We’re proud to spotlight the achievements of extraordinary AAUW Black Fellowships and Grants alumnae this Black History Month. We’re also raising awareness about ongoing racial injustices and our work to create equal opportunity for all.
A Month of Celebration, Reflection, and Looking to the Future
Yolanda Sealey-Ruiz, American Fellowship, 2004-05
Dr. Sealey-Ruiz’s research focuses on racial literacy in teacher education, Black girl literacies, and Black and Latinx male high school students. A sought-after speaker on issues of race, culturally responsive pedagogy, and diversity, Sealey-Ruiz works with K-12 and higher education school communities to increase their racial literacy knowledge and move toward more equitable school experiences for their Black and Latinx students. She has also been recognized most recently as a 2023 RHSU Edu-Scholar Public Influencer.
Farah Jasmine Griffin, American Fellowship, 1991-92
Dr. Farah Jasmine Griffin is a professor of English and comparative literature and African American Studies at Columbia University, where she has served as director of the Institute for Research in African American studies. Deeply troubled by the political turmoil happening across the U.S. during the 2016 presidential campaign, she began writing a literary memoir, Read Until You Understand, which explores what democracy means for the lives and work of Black authors and activists, and herself. Read Until You Understand was a Publishers Weekly Best Book of the Year in Nonfiction Winner of the 2022 Phi Beta Kappa Christian Gauss Award.
Claudine Gay, American Fellowship, 2003-04
Dr. Claudine Gay will become the second woman and first African-American to serve as President of Harvard University. She is a leading scholar of political behavior, considering issues of race and politics in America. Dr. Gay has explored such topics as how the election of minority officeholders affects citizens’ perceptions of their government and their interest in politics and public affairs, how neighborhood environments shape racial and political attitudes among Black Americans, the roots of competition and cooperation between minority groups, with a particular focus on relations between Black Americans and Latinos, and the consequences of housing mobility programs for political participation among the poor.
Shardé Davis, American Fellowship, 2018-19

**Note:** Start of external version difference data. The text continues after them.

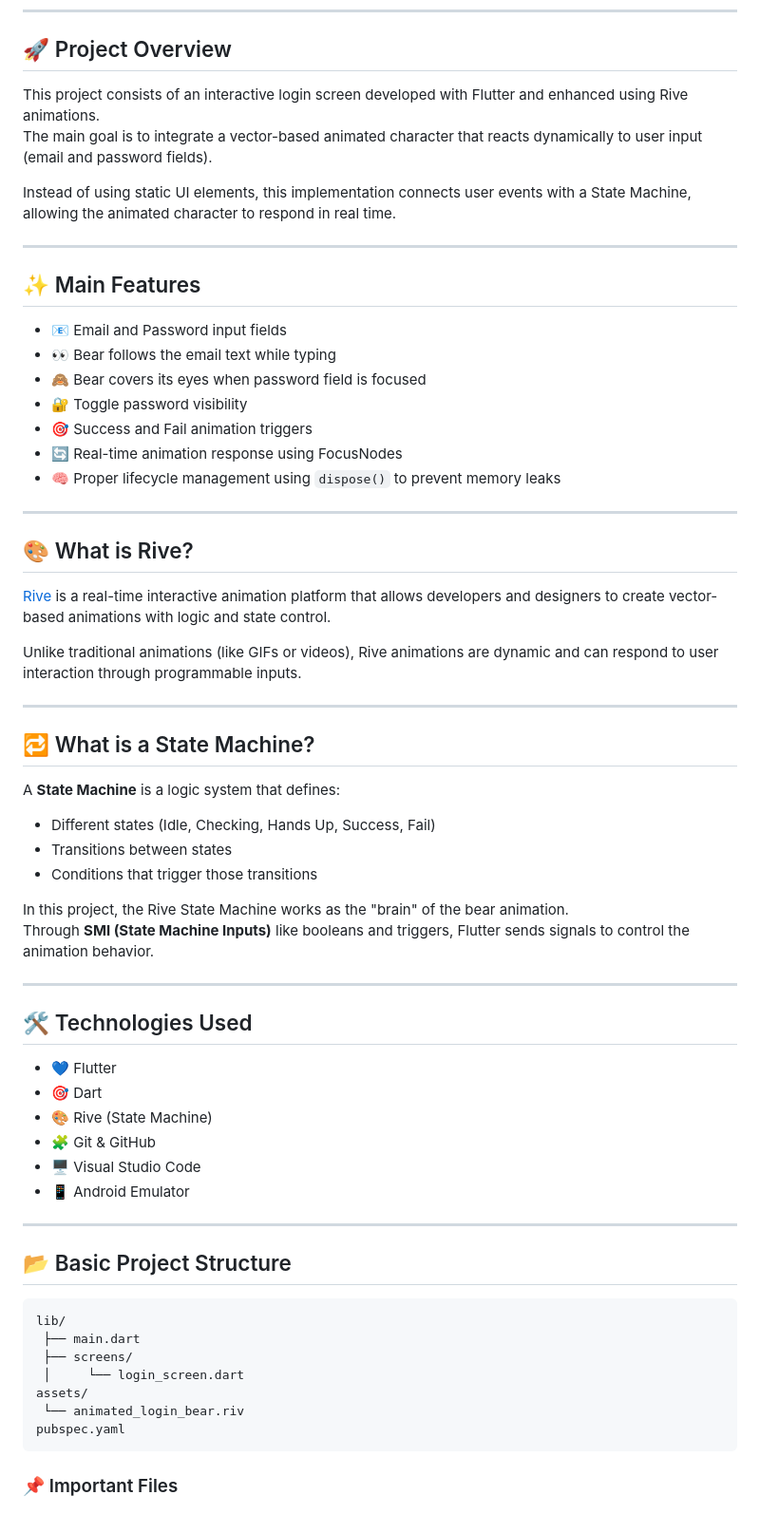
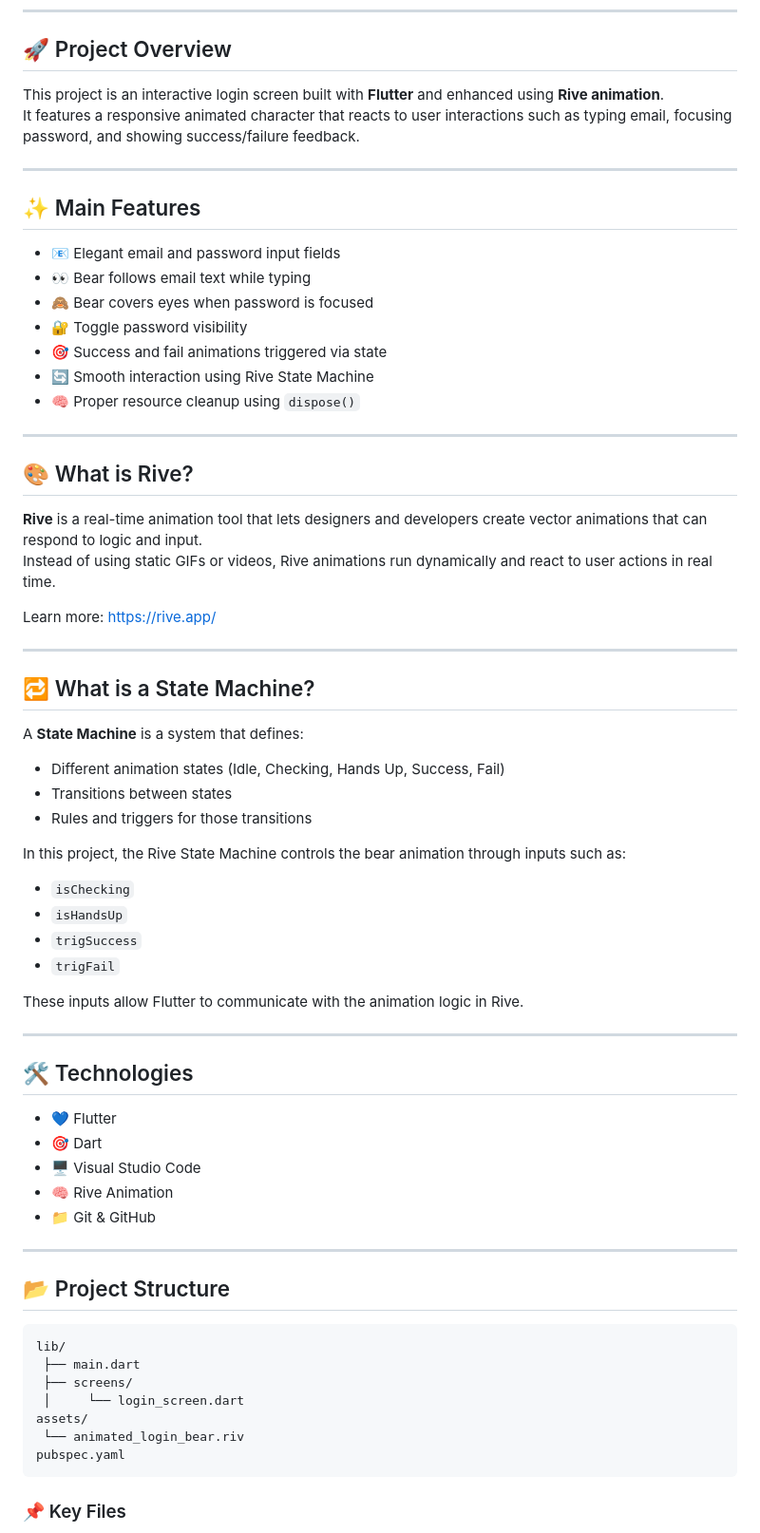
Before and after one commit to CaroMFernandez/login_with_rive_animation_torres_com, a Markdown page: README.md, the part around one of its changes. Shown at 95% size. Rendered like a GitHub page.

````diff
--- a/README.md
+++ b/README.md
@@ -9,58 +9,62 @@
 
 ## 🚀 Project Overview
 
-This project consists of an interactive login screen developed with Flutter and enhanced using Rive animations.
-The main goal is to integrate a vector-based animated character that reacts dynamically to user input (email and password fields).
-
-Instead of using static UI elements, this implementation connects user events with a State Machine, allowing the animated character to respond in real time.
+This project is an interactive login screen built with **Flutter** and enhanced using **Rive animation**.
+It features a responsive animated character that reacts to user interactions such as typing email, focusing password, and showing success/failure feedback.
 
 ---
 
 ## ✨ Main Features
 
-- 📧 Email and Password input fields
-- 👀 Bear follows the email text while typing
-- 🙈 Bear covers its eyes when password field is focused
+- 📧 Elegant email and password input fields
+- 👀 Bear follows email text while typing
+- 🙈 Bear covers eyes when password is focused
 - 🔐 Toggle password visibility
-- 🎯 Success and Fail animation triggers
-- 🔄 Real-time animation response using FocusNodes
-- 🧠 Proper lifecycle management using `dispose()` to prevent memory leaks
+- 🎯 Success and fail animations triggered via state
+- 🔄 Smooth interaction using Rive State Machine
+- 🧠 Proper resource cleanup using `dispose()`
 
 ---
 
 ## 🎨 What is Rive?
 
-[Rive](https://rive.app/) is a real-time interactive animation platform that allows developers and designers to create vector-based animations with logic and state control.
+**Rive** is a real-time animation tool that lets designers and developers create vector animations that can respond to logic and input.
+Instead of using static GIFs or videos, Rive animations run dynamically and react to user actions in real time.
 
-Unlike traditional animations (like GIFs or videos), Rive animations are dynamic and can respond to user interaction through programmable inputs.
+Learn more: https://rive.app/
 
 ---
 
 ## 🔁 What is a State Machine?
 
-A **State Machine** is a logic system that defines:
+A **State Machine** is a system that defines:
 
-- Different states (Idle, Checking, Hands Up, Success, Fail)
+- Different animation states (Idle, Checking, Hands Up, Success, Fail)
 - Transitions between states
-- Conditions that trigger those transitions
+- Rules and triggers for those transitions
 
-In this project, the Rive State Machine works as the "brain" of the bear animation.
-Through **SMI (State Machine Inputs)** like booleans and triggers, Flutter sends signals to control the animation behavior.
+In this project, the Rive State Machine controls the bear animation through inputs such as:
+
+- `isChecking`
+- `isHandsUp`
+- `trigSuccess`
+- `trigFail`
+
+These inputs allow Flutter to communicate with the animation logic in Rive.
 
 ---
 
-## 🛠 Technologies Used
+## 🛠 Technologies
 
 - 💙 Flutter
 - 🎯 Dart
-- 🎨 Rive (State Machine)
-- 🧩 Git & GitHub
 - 🖥 Visual Studio Code
-- 📱 Android Emulator
+- 🧠 Rive Animation
+- 📁 Git & GitHub
 
 ---
 
-## 📂 Basic Project Structure
+## 📂 Project Structure
 
 ```
 lib/
@@ -72,5 +76,5 @@ assets/
 pubspec.yaml
 ```
 
-### 📌 Important Files
+### 📌 Key Files
 
````
Also changed, not shown: other parts of README.md (+20 -33 lines).
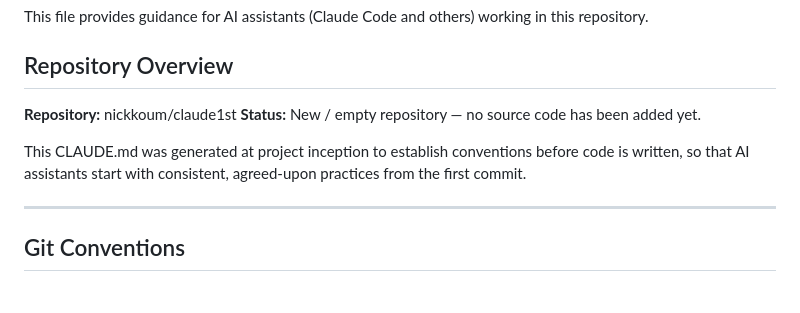
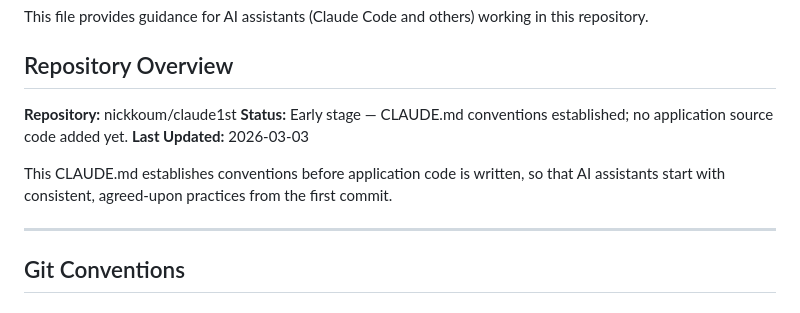
Before and after one commit to nickkoum/claude1st, a Markdown page: CLAUDE.md, the part around the change. Drawn GitHub-style.

Commit message:
docs: update CLAUDE.md status and last-updated date
Reflect that conventions are now established and committed.
Add Last Updated field for traceability.

https://claude.ai/code/session_01SmwyTuVZ2NPDJ8YUyNGVfx

```diff
--- a/CLAUDE.md
+++ b/CLAUDE.md
@@ -5,9 +5,10 @@ This file provides guidance for AI assistants (Claude Code and others) working i
 ## Repository Overview
 
 **Repository:** nickkoum/claude1st
-**Status:** New / empty repository — no source code has been added yet.
+**Status:** Early stage — CLAUDE.md conventions established; no application source code added yet.
+**Last Updated:** 2026-03-03
 
-This CLAUDE.md was generated at project inception to establish conventions before code is written, so that AI assistants start with consistent, agreed-upon practices from the first commit.
+This CLAUDE.md establishes conventions before application code is written, so that AI assistants start with consistent, agreed-upon practices from the first commit.
 
 ---
 
```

Dr. Shardé Davis is an Afro-American academic who created the hashtag #BlackintheIvory, which was popularized on Twitter in the wake of widespread protests following the murder of George Floyd. Her primary area of specialization is interpersonal communication, with emphases in racial and gender identity, resistance, counter hegemony, and resilience, intra/intergroup dynamics, and supportive communication. Her specific line of research explores how Black women’s complex identities — and the power-laden social structures that shape them — influence the way they communicate with close others.
Sami Schalk, American Fellowship, 2013-14
Dr. Schalk’s interdisciplinary research focuses broadly on disability, race, and gender in contemporary American literature and culture. Her book Black Disability Politics explores how Black cultural workers have engaged disability as a social and political issue differently than the mainstream, white-dominated disability rights movement. In doing so, Dr. Schalk argues that because Black disability politics take on different qualities, the work has been overlooked or misrecognized within disability studies and Black studies alike. Using archival work on the Black Panther Party and the National Black Women’s Health Project, as well as interviews with contemporary Black disabled cultural works, the book offers a framework for both identifying and enacting Black disability politics for scholars and activists.
Black Women & the Pay Gap
Imagine being paid over 40% less than white men for doing the same work. If you’re a Black woman in the United States, that’s a likely reality.